- What the exercise asks -
Using the data below, copy each line that includes the word "range".

- Data in this exercise -
• • • • • • •

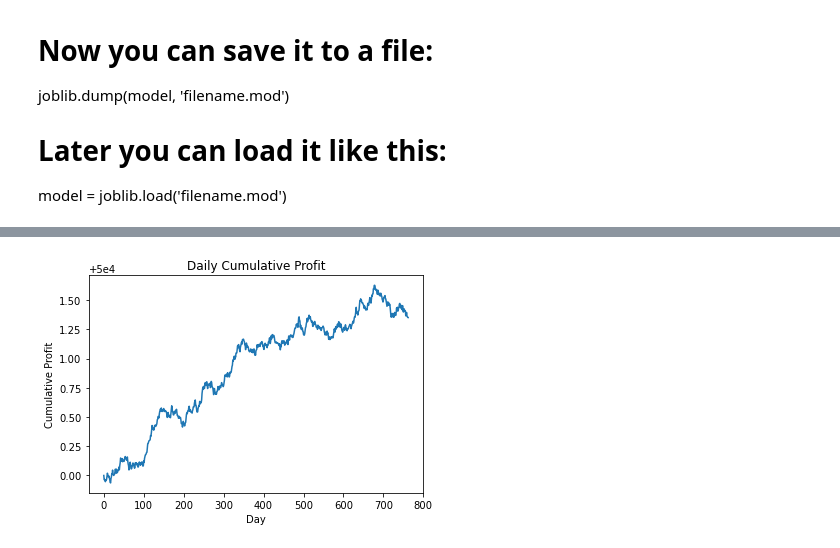
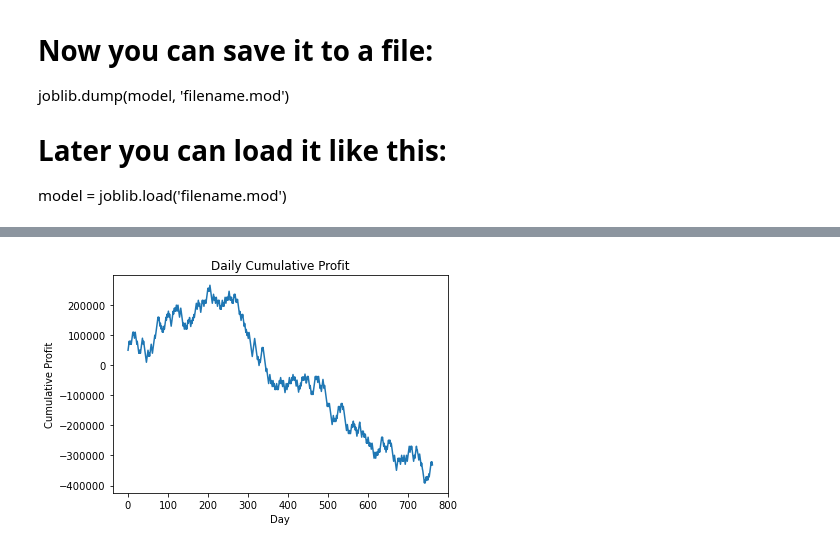
Before and after one commit to darrenlawton/btc_trader_team_five, a Jupyter notebook: notebooks/dl_btc_return_linear_regression.ipynb, the cells around one changed output, grey strips where cells are left out. Drawn from its saved outputs; the diff is of its cells as text; code cells hidden in the pictures.

Commit message:
stop loss logic correction

```diff
--- a/notebooks/dl_btc_return_linear_regression.ipynb
+++ b/notebooks/dl_btc_return_linear_regression.ipynb
@@ -155,39 +160,39 @@ Index(['activeaddresses_btc', 'bitcoin_confirmationtime', 'bitcoin_difficulty',
 # %%
 # Trading decision and profit/loss calculation with threshold
-STOP_LOSS_PROFIT_THRESHOLD = 1000
+STOP_LOSS_PROFIT_THRESHOLD = 10000
 INITIAL_CAPITAL = 50000
 profit_loss = []
 for i in range(len(y_test)):
     predicted_return = predict_y[i]
     actual_return = y_test.iloc[i]
     t_closing_price = X_test.iloc[i]['mkt_Close']
+    if predicted_return < t_closing_price:
 
-    if predicted_return > t_closing_price + STOP_LOSS_PROFIT_THRESHOLD:
         trading_decision = 'Sell'
-        A = (t_closing_price - max(t_closing_price, predicted_return)) * (INITIAL_CAPITAL / t_closing_price)
+        A = (t_closing_price - max(actual_return, predicted_return)) * (INITIAL_CAPITAL / t_closing_price)
         B = STOP_LOSS_PROFIT_THRESHOLD
         profit_loss.append(min(abs(A), abs(B)) * (A / abs(A)))
-    elif predicted_return < t_closing_price - STOP_LOSS_PROFIT_THRESHOLD:
-        trading_decision = 'Sell'
-        A = (min(t_closing_price, predicted_return) - t_closing_price) * (INITIAL_CAPITAL / t_closing_price)
+    elif predicted_return > t_closing_price:
+        trading_decision = 'Buy'
+        A = (min(actual_return, predicted_return) - t_closing_price) * (INITIAL_CAPITAL / t_closing_price)
         B = STOP_LOSS_PROFIT_THRESHOLD
         profit_loss.append(min(abs(A), abs(B)) * (A / abs(A)))
     else:
         trading_decision = 'Hold'
-        profit_loss.append(predicted_return)
+        profit_loss.append(0)
 
 # Calculate daily cumulative profit
 cumulative_profit = [INITIAL_CAPITAL]
 for i in range(1, len(profit_loss)):
     cumulative_profit.append(cumulative_profit[i-1] + profit_loss[i])
 
 plt.plot(range(len(y_test)), cumulative_profit)
 plt.ylabel('Cumulative Profit')
 plt.xlabel('Day')
 plt.title("Daily Cumulative Profit")
 plt.show()
 # %% [output]
-[figure, old version]
+[figure, new version]
 # %%
 # SGDRegressor - test only
 from sklearn.linear_model import SGDRegressor
```
Also changed, not shown: parts of 4 cells of this notebook.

• • • • • • •

- Solution for this exercise -
 for i in range(len(y_test)):
 for i in range(1, len(profit_loss)):
 plt.plot(range(len(y_test)), cumulative_profit)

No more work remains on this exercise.